* **Provided records**:
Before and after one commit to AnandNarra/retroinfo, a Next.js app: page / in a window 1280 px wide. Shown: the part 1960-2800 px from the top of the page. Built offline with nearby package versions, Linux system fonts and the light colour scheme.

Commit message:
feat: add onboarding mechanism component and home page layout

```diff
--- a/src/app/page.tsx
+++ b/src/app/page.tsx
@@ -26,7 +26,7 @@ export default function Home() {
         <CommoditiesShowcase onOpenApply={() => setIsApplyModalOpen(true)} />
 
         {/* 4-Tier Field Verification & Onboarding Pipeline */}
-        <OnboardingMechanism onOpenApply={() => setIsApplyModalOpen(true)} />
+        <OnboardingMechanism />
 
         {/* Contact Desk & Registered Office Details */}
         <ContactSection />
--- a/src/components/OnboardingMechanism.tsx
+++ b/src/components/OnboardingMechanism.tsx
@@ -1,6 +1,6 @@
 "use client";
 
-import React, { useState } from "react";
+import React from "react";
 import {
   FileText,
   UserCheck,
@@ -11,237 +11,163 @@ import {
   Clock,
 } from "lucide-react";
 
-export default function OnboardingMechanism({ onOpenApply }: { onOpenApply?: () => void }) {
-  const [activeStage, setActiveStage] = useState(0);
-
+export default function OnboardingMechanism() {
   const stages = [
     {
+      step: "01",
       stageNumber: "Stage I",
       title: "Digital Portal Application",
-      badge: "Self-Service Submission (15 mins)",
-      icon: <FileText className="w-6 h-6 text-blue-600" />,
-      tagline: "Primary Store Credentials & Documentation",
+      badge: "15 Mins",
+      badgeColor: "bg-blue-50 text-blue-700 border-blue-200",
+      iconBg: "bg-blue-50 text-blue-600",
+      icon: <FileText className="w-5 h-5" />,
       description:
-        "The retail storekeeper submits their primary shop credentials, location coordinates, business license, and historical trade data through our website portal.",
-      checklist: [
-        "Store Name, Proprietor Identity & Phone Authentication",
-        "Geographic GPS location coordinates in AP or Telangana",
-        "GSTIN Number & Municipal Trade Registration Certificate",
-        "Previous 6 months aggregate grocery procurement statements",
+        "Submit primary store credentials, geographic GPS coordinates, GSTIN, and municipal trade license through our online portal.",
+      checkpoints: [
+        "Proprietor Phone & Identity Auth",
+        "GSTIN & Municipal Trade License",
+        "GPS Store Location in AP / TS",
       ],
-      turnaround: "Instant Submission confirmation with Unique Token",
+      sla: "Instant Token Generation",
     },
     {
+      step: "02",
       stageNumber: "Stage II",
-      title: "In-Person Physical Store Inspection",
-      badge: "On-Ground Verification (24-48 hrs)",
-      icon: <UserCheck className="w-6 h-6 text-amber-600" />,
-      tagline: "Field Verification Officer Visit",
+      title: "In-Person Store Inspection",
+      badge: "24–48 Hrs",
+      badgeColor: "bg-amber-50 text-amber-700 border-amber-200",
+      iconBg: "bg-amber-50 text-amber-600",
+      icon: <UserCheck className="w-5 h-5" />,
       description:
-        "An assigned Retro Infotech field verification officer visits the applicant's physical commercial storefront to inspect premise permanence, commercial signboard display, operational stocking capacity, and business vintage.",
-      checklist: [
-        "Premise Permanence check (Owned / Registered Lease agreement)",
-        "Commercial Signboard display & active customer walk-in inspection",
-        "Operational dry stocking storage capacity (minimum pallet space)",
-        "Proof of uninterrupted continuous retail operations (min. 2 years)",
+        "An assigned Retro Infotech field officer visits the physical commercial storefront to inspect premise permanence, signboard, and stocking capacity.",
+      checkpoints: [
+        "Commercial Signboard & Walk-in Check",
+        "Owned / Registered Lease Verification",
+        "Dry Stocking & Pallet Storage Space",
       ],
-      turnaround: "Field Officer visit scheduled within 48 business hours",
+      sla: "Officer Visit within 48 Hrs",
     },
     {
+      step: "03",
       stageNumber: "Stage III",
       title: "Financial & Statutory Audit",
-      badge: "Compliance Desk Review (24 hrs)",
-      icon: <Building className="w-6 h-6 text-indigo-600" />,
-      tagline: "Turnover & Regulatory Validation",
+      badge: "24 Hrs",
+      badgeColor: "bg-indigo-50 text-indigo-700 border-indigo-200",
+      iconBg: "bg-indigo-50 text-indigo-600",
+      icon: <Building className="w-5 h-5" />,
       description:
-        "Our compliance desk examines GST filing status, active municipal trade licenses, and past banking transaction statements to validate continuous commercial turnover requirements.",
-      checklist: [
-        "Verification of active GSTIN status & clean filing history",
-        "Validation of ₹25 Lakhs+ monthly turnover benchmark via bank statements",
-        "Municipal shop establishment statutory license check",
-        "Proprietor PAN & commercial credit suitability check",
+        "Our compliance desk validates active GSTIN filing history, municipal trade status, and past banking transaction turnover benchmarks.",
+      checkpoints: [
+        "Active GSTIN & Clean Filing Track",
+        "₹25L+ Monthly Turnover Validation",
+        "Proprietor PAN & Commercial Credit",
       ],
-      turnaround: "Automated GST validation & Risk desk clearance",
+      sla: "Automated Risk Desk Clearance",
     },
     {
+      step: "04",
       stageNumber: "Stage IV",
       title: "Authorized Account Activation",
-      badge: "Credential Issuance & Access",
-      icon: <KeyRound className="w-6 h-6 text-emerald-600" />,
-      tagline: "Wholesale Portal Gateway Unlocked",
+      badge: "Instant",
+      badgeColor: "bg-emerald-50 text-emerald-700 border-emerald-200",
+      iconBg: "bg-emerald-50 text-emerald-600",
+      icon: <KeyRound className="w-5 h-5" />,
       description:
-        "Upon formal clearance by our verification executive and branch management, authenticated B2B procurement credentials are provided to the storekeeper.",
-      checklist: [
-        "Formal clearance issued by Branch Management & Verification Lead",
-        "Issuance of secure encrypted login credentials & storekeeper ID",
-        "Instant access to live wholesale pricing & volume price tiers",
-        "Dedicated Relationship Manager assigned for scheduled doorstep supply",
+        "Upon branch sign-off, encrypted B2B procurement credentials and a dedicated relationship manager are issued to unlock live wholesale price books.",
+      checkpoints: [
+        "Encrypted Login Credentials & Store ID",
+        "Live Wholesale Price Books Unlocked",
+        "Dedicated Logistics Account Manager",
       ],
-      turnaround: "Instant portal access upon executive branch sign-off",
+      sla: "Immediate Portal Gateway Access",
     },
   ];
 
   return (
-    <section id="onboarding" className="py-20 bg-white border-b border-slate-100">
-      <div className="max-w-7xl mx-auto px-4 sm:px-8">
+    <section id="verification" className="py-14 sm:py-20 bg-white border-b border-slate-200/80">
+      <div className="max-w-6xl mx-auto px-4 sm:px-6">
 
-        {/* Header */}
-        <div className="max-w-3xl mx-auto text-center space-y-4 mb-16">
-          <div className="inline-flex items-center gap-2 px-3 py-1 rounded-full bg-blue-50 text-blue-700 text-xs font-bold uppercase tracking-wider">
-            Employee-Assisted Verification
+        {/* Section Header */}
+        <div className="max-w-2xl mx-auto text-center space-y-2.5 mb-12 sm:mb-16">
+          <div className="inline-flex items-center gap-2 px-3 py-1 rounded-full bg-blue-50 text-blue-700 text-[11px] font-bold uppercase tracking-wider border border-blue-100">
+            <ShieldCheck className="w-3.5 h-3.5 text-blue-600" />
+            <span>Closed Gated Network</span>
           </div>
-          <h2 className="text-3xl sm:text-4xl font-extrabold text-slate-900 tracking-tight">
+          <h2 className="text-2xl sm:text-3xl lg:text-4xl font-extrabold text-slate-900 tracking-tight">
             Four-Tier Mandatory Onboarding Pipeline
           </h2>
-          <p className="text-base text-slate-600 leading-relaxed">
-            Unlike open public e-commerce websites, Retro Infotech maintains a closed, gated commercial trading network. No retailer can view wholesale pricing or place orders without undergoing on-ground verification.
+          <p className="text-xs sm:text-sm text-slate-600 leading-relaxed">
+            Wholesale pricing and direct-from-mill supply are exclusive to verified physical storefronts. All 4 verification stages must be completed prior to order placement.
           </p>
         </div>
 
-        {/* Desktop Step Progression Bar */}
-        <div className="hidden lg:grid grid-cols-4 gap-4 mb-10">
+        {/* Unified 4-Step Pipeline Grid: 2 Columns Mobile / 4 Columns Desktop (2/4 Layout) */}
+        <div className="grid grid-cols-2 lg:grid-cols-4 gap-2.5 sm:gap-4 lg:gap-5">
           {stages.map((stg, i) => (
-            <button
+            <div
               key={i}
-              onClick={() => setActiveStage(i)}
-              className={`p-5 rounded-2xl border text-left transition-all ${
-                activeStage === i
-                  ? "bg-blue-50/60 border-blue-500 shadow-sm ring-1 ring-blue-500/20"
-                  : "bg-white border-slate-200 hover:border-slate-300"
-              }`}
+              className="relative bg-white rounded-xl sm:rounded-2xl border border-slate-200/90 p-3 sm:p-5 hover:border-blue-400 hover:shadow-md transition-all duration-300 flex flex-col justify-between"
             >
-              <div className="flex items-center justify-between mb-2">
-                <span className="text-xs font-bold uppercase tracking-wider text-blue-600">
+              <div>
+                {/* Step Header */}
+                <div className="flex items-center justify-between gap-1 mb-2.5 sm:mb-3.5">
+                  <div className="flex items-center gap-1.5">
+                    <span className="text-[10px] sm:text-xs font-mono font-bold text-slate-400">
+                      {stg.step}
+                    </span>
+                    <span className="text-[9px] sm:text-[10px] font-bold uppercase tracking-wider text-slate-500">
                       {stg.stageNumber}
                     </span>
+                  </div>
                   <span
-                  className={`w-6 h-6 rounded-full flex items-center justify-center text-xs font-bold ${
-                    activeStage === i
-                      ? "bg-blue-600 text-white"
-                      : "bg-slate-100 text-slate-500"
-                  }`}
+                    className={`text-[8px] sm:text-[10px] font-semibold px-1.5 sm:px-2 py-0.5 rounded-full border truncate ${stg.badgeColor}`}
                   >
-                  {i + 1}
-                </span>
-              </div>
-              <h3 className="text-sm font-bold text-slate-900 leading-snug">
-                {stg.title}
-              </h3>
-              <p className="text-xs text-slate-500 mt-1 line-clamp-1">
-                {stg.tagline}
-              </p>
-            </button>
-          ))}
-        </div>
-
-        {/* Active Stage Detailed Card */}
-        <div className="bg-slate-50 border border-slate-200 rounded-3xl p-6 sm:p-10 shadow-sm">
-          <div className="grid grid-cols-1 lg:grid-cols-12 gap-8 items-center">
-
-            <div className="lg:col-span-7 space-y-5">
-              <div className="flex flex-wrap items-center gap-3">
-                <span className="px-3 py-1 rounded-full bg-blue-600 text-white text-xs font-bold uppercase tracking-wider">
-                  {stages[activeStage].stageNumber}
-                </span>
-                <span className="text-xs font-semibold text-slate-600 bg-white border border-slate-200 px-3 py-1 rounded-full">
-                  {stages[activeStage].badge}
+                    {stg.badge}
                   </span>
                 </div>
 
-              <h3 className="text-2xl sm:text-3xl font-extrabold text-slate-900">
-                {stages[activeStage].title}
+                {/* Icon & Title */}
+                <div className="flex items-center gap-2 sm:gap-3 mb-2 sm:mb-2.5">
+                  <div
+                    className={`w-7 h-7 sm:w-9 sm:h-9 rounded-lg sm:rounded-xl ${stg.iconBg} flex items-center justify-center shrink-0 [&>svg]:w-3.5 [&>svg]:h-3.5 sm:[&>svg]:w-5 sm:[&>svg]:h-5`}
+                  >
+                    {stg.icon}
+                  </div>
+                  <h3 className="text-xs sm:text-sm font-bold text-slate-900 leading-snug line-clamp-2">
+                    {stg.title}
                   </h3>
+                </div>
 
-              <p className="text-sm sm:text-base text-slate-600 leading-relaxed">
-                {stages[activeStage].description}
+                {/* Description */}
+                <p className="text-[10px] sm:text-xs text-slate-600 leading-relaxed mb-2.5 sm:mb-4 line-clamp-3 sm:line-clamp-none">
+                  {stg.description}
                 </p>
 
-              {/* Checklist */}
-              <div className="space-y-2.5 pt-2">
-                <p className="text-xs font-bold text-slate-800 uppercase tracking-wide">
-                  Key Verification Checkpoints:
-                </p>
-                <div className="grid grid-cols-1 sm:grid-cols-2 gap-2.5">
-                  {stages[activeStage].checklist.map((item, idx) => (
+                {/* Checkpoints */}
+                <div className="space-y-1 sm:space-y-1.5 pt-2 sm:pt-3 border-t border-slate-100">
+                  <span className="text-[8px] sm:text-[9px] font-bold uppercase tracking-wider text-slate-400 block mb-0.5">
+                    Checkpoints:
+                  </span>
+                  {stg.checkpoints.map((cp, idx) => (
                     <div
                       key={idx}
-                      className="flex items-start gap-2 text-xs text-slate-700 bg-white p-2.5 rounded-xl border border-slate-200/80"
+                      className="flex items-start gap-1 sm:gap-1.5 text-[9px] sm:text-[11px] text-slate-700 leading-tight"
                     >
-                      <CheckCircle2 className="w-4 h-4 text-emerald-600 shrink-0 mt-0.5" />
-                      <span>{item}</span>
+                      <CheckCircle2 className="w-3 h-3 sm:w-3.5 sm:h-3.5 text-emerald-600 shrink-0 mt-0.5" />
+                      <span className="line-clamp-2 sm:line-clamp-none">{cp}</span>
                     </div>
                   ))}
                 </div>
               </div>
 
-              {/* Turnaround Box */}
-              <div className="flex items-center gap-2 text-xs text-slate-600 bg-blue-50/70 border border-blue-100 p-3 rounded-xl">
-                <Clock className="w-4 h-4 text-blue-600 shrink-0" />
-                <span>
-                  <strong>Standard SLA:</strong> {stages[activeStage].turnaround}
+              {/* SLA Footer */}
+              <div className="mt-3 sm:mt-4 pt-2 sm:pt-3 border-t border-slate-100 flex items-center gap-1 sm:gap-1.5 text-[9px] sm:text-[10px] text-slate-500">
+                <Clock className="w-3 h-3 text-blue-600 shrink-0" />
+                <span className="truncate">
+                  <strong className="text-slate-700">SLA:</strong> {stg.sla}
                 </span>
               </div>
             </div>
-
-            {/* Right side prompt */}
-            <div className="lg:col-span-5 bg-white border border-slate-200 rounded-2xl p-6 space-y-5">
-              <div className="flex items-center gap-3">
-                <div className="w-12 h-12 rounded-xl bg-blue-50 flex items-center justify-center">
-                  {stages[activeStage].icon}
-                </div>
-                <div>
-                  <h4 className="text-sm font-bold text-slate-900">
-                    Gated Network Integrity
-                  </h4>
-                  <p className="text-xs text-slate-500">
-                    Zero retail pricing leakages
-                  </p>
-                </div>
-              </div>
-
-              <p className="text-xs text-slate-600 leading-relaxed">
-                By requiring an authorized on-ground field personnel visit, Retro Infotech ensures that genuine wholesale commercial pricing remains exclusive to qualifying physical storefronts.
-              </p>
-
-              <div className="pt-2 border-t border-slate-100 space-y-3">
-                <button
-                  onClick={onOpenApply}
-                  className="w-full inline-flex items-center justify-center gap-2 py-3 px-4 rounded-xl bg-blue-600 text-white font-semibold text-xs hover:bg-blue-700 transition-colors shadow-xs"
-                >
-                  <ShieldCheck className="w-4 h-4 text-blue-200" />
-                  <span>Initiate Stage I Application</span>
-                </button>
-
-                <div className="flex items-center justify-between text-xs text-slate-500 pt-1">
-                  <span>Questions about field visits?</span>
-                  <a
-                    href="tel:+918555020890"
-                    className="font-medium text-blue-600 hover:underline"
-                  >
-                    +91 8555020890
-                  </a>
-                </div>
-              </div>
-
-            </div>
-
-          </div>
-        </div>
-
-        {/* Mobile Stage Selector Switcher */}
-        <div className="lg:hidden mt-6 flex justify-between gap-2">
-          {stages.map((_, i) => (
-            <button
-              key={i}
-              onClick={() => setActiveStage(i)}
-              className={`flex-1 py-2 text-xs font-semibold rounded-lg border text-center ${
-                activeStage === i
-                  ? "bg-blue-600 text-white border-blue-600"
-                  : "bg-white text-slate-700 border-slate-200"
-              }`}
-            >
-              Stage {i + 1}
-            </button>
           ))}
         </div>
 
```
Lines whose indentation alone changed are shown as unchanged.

* **The problem**: State how many lines in the entries hold "emerald". Nothing should come before or after the number.

* **Solution to this problem**: 5